With Britain having recovered and on the crest of yet another social shift, we enter the second gallery. Here, Omstak chair can be opposed to Allen Jones 1969’s furniture, an unpractical set which features a fetish life-size woman sculpture chair. The subversive spirit defined the cultural landscape and the new Diploma in Art and Design was key for it. The pioneering and irreverent approach of art students blurred the boundaries between the gritty cool street culture attitude and professional art. Fashion, magazines, photography, record covers and films from the 1960s to the 1990s, everything mixes in this space following the subversive style of British designers. In fashion we can find iconic pieces that defined an era, like Mary Quant ‘s pop mini dress, Terry de Havilland´s disco platform sandals, Vivienne Westwood’s punk bondage t-shirt and an impressive Alexander McQueen gown. But everything collides, blends and overlaps. Fashion and music combine in stage costumes such as David Bowie’s asymmetric suit by Kansai Yamamoto. Music and photography go hand in hand with Peter Saville’s record sleeve designs for Factory Records, and photography and cinema merge in Michelangelo Antonioni’s 1967 film Blow-Up. British musicians, photographers, and designers flirted with many disciplines given that most of them had trained and met at art school, and therefore benefited from avant-garde collaborations.
After this flood of underground design, we come into the last part of the exhibition, ostensibly presided by a 25 foot scale Concorde model. This is the Innovation and Creativity gallery, a space which offers an exploration into the decline of British manufacturing and the rise of creative industries: design consultancy, advertising and new technology. Britain is presented as pioneer in industrial design, technology and architecture, and the creator of some of the most important objects, technologies and buildings of the last half of the century. A Moulton stowaway 1964 bicycle and a Marshall 1961 transistor radio show how British pragmatism opposed the more glamorous designs from America, Germany and Italy. But the most celebrated and fiercely debated field of British design is architecture. A reflection of this is the bold Norman Foster and partners building situated in 30st Mary Axe, informally known as the Gherkin, which is a centrepiece of the London skyline.
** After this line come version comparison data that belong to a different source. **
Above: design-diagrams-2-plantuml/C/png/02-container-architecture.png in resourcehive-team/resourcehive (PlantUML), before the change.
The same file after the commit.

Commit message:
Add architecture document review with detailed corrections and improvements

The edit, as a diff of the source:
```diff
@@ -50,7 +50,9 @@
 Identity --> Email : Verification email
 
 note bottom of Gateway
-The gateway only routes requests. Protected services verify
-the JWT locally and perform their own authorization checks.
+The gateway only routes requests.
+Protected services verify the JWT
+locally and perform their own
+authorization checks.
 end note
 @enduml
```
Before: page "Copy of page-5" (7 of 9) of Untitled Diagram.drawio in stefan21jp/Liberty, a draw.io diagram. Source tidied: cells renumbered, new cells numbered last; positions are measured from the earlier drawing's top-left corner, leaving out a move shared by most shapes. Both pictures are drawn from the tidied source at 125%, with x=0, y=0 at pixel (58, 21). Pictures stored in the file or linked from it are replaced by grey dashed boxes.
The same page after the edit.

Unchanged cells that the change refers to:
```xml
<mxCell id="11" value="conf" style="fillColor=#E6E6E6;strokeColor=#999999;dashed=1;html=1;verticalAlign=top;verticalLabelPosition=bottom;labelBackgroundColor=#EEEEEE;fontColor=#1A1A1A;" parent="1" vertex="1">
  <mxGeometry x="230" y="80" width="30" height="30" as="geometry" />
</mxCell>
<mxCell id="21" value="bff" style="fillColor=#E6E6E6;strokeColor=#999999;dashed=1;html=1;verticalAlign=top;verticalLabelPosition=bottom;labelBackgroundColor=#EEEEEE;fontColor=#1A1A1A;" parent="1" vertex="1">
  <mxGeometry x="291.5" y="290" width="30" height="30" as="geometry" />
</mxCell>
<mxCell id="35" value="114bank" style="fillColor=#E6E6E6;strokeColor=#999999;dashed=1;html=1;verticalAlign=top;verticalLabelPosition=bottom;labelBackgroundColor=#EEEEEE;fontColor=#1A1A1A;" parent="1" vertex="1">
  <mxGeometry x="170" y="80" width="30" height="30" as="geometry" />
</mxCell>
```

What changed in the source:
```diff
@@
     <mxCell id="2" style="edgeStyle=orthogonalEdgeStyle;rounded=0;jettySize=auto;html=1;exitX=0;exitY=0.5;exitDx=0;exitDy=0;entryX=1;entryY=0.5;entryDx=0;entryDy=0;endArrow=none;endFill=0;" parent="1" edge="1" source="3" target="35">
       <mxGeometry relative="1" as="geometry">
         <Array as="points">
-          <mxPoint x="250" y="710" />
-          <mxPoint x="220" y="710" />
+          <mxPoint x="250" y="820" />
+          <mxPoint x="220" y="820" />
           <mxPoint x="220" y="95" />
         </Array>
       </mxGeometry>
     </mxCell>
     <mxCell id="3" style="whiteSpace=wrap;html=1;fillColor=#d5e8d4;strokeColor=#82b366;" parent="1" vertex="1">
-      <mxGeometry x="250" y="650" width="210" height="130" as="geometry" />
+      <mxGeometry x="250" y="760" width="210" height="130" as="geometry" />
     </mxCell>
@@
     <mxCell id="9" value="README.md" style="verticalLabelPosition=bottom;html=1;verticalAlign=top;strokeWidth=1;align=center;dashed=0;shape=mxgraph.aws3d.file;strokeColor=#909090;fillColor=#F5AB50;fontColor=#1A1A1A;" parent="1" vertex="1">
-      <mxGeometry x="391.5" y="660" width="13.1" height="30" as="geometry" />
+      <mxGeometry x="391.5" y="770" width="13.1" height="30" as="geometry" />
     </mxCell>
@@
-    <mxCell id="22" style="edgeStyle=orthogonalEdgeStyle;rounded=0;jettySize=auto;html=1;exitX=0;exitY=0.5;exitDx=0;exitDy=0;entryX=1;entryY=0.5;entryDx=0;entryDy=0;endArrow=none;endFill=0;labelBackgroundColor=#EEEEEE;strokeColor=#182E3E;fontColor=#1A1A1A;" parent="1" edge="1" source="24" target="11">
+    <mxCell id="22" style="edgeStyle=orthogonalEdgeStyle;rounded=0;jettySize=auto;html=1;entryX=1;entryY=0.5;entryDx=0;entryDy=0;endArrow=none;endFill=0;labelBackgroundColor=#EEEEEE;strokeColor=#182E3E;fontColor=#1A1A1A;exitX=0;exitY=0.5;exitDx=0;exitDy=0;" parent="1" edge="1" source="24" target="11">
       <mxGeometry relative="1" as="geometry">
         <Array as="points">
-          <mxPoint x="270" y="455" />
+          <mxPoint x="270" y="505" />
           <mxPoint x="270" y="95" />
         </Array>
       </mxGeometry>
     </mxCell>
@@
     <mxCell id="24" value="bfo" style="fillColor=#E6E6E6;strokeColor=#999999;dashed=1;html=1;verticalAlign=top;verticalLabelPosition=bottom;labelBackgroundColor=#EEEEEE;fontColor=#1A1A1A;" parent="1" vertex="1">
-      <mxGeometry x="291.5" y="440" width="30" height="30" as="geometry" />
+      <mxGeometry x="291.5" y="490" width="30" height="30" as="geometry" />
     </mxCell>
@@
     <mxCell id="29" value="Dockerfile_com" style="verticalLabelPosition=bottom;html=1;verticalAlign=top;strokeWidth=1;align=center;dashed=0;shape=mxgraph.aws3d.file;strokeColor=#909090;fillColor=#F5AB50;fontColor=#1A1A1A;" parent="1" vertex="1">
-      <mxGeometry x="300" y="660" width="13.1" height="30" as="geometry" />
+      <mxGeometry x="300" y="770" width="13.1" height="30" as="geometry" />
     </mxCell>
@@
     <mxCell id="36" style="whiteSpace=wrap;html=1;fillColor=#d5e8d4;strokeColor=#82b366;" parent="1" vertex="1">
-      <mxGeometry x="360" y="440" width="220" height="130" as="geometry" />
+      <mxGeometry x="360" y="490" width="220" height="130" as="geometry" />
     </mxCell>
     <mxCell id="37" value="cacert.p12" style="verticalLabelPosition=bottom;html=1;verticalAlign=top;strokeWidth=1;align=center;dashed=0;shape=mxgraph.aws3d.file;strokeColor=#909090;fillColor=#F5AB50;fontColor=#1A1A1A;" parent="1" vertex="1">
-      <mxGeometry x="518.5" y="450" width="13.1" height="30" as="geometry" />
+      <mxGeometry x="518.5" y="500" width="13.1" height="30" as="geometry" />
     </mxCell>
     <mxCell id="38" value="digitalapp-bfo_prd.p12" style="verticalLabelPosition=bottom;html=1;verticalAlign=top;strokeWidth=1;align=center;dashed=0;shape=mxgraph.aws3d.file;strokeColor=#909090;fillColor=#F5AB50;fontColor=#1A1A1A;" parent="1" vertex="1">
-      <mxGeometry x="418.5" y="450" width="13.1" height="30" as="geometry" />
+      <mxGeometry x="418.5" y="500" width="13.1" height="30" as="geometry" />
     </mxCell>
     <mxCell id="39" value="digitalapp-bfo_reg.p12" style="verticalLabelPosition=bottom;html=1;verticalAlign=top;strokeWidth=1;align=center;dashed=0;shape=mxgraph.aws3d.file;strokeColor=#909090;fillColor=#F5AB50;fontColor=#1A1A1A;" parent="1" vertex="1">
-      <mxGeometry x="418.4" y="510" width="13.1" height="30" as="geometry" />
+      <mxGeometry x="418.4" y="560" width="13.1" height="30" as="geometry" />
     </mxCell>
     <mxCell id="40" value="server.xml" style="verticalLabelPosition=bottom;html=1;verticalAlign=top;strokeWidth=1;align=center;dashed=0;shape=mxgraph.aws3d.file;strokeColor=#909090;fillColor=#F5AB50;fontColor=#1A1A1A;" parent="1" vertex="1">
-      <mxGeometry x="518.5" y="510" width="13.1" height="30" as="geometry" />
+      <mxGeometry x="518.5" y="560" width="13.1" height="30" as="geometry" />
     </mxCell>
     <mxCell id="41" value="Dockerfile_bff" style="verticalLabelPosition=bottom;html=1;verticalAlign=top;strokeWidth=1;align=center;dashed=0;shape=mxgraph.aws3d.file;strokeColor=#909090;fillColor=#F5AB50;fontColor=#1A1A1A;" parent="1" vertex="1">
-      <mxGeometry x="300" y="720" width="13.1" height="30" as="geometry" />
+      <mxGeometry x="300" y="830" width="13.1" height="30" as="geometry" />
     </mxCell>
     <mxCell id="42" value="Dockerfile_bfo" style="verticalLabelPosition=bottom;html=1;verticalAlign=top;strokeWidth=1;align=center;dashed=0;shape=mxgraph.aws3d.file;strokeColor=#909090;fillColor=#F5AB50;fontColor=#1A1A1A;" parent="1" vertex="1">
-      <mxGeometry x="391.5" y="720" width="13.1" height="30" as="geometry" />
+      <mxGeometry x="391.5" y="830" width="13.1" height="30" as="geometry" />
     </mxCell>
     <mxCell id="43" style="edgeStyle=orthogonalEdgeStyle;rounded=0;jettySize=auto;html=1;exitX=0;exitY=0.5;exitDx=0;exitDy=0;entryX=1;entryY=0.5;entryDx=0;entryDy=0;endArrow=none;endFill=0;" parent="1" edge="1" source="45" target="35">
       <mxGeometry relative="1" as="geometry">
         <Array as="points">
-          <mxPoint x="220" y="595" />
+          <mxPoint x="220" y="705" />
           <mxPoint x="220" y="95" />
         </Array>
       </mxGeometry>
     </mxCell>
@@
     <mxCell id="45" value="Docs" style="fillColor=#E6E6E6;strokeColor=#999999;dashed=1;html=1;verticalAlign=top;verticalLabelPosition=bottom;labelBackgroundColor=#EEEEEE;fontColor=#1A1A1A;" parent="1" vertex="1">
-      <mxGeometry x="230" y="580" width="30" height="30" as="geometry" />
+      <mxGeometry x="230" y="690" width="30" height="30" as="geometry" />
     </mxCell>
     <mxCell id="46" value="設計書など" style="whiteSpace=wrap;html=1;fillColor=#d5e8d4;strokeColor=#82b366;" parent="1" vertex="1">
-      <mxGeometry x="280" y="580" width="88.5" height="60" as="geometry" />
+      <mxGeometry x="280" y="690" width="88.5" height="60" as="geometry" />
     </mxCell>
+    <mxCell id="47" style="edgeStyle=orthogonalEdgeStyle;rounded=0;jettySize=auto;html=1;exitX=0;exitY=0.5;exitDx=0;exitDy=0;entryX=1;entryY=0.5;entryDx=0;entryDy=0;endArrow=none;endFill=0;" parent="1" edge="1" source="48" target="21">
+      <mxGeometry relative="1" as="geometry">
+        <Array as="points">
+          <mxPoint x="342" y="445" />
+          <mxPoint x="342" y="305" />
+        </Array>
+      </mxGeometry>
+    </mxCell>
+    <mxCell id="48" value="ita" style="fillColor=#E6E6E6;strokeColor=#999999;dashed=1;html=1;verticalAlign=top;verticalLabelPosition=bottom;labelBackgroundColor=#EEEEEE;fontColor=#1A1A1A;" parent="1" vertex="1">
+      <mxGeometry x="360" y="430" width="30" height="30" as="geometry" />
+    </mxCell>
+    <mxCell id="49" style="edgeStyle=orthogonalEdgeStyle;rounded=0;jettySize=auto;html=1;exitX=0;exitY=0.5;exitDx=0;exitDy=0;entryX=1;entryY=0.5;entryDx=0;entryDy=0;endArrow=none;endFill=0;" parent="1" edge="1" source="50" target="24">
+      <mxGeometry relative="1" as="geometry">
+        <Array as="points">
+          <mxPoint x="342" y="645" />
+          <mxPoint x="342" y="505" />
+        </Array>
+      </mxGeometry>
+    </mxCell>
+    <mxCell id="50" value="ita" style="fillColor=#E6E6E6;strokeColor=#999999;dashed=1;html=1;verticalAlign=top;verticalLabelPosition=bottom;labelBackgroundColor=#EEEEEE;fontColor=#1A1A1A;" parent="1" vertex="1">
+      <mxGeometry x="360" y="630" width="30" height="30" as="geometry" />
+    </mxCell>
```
In 1948 London hosted the first Olympic Games after the Second World War. This year Britain welcomes them once more, but while the spirit remains, the context in which they are taking place has completely changed. The aim of this V&A exhibition is to reveal how British designers have responded to economic, political and cultural forces that have fundamentally shaped the situation the Country lives in today. This display is a wide showcase of British design heritage, with ranges that vary from the seemingly ordinary to the frankly admirable pieces. Even though in terms of design the last gallery is the most impressive, the other two are necessary and possibly more enjoyable. Design areas, scenes and chronologies overlap throughout the exhibition, making it hard to follow a timeline, but if one thing has been clear it is that non-conformity and eclecticism are foundations of the British design presence.
By Marta F. Diaz-Alejo